One of the pioneers of early electronic music Jean-Michel Jarre, has just announced a string of high profile collaborations destined for his new album due later this year. These musical collaborators range from the likes of M83, Tangerine Dream (didn't know they were still together!) and of course, Massive Attack, who in this instance are 3D and Euan Dickinson.
Just when I started thinking that 3D's Battle Box project had quietly been abandoned since it's inaugural 12" single last November, he's just gone a spun the new track from it on us, in what promises to be an ongoing series of new material.
If your reading this, then there's good chance you've heard the news that 3D is to release an art book (a visual companion, if you will) on the history of Massive Attack. I think it's an exciting prospect for many fans, since he's teased it quite often in interviews in the least few years, and to many fans (myself included), the band's visual identity has made almost as big an impression as their music down through the years.

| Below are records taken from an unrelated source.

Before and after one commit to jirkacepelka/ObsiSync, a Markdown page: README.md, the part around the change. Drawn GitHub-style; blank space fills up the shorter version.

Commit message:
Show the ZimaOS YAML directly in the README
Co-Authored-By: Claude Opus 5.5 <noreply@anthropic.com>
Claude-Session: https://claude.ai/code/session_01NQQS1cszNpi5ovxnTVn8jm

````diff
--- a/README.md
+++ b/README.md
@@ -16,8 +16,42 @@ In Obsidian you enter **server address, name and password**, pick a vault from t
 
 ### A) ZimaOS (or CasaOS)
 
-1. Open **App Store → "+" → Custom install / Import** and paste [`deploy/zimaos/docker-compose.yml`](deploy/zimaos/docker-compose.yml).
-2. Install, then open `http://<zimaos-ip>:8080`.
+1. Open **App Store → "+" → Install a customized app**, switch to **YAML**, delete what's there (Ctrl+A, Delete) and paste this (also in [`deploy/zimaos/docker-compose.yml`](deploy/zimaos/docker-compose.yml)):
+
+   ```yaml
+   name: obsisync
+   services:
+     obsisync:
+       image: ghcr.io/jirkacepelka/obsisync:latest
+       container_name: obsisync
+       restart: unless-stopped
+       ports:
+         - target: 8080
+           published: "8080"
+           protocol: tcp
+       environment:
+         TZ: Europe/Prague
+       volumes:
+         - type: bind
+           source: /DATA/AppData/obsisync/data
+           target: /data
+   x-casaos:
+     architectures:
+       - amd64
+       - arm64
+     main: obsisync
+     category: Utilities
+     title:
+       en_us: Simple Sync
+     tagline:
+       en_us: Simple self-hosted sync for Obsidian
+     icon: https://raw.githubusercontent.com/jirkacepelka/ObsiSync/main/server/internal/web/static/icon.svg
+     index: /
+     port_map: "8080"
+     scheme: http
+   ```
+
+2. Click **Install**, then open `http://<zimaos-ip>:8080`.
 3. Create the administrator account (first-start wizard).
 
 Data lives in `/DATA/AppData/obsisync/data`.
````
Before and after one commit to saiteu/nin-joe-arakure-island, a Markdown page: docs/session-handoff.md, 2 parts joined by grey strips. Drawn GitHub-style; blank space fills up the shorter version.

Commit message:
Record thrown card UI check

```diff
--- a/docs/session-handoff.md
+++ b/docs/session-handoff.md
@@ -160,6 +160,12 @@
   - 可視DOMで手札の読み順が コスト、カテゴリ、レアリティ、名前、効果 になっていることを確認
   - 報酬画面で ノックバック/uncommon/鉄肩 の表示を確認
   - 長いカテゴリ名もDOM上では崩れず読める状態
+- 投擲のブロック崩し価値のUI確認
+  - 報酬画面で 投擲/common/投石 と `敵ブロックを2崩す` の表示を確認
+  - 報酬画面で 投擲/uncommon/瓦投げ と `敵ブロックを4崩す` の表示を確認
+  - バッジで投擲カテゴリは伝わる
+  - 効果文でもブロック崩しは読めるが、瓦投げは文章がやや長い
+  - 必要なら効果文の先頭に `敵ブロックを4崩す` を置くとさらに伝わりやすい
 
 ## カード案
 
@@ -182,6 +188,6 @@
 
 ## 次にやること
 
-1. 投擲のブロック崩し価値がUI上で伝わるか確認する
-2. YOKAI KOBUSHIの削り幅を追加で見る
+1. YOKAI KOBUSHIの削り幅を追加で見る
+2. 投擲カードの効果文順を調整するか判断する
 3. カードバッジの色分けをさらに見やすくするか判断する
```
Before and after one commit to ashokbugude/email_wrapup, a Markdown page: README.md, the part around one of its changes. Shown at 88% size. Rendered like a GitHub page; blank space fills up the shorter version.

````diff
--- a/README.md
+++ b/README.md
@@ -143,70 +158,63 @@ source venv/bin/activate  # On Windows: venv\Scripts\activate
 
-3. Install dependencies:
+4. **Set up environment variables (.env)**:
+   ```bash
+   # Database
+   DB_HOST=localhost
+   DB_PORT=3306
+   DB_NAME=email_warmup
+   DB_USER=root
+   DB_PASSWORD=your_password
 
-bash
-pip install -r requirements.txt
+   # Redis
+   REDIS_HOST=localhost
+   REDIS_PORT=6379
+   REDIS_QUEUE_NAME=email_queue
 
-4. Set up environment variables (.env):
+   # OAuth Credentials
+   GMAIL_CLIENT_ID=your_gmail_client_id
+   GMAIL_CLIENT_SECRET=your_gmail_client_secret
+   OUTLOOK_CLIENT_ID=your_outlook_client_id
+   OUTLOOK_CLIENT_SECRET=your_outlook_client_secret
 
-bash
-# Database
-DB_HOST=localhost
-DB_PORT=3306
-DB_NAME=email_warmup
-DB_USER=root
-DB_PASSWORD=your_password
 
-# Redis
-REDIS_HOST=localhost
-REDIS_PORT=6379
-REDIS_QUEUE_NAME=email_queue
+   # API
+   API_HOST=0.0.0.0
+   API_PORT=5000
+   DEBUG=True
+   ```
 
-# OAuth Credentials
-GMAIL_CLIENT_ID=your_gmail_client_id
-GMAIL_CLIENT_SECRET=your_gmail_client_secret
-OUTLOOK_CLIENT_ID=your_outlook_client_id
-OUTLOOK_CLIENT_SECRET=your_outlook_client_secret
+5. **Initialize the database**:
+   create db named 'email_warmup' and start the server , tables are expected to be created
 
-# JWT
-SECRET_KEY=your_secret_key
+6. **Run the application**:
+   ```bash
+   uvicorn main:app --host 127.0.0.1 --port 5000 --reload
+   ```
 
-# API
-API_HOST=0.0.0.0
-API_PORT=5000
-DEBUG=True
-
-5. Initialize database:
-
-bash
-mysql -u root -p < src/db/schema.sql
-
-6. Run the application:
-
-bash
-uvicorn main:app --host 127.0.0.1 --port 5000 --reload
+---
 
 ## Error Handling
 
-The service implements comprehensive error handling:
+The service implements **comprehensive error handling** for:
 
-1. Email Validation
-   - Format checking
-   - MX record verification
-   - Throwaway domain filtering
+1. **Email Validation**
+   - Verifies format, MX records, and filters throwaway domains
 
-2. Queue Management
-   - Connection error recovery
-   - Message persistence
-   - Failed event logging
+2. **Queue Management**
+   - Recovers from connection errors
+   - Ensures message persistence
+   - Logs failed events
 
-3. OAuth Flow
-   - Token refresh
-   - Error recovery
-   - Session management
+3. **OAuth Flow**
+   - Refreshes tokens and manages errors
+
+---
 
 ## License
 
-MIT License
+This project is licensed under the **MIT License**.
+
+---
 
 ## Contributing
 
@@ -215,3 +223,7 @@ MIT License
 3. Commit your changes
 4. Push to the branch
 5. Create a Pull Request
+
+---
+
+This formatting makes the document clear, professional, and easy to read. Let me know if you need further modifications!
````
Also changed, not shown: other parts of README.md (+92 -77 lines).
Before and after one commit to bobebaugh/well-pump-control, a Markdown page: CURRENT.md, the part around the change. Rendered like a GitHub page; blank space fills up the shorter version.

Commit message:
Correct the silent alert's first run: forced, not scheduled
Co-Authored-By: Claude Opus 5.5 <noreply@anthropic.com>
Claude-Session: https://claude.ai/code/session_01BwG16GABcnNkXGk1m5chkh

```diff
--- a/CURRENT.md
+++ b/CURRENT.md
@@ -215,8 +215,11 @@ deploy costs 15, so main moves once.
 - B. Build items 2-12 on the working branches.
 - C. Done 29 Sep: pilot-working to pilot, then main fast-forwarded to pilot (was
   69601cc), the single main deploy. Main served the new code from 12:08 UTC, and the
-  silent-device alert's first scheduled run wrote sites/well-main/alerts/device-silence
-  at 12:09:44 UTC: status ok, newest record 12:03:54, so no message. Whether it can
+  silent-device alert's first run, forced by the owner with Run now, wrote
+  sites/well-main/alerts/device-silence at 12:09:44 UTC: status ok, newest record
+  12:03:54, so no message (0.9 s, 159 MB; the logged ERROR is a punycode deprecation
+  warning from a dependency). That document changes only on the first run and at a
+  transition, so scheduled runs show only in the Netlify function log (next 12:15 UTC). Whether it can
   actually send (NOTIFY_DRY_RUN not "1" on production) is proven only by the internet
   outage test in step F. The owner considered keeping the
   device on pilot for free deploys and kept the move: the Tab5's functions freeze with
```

Announced a few hours ago courtesy of Massive's Facebook, we now have "Battle Box" to look forward to. What is "Battle Box"? Well, it seems to read to me as nearly a "mini-Meltdown" festival that 3D is putting together, with the ultimate aim is to "reengage with Bristol", using the avenues of music, art and politics, all within the rather unique environment of the Old Crown Court and adjoining abandoned prison cells.
They say the physical single is dying out. I suppose in this iTunes era, were music can be consumed at the click of a button, that that is probably true. And that is even more truer for bands such as Massive Attack, who for a long time now, have been a self-proclaimed "albums" band.
This is the first in a series of posts were I'll be looking back at previous Massive Attack releases and giving my own opinion on them along with a rating out of 5. You know, like a real reviewer would. :lol: In terms of what I'll be reviewing it could be anything from the albums, to singles, to obscure b-sides or remixes.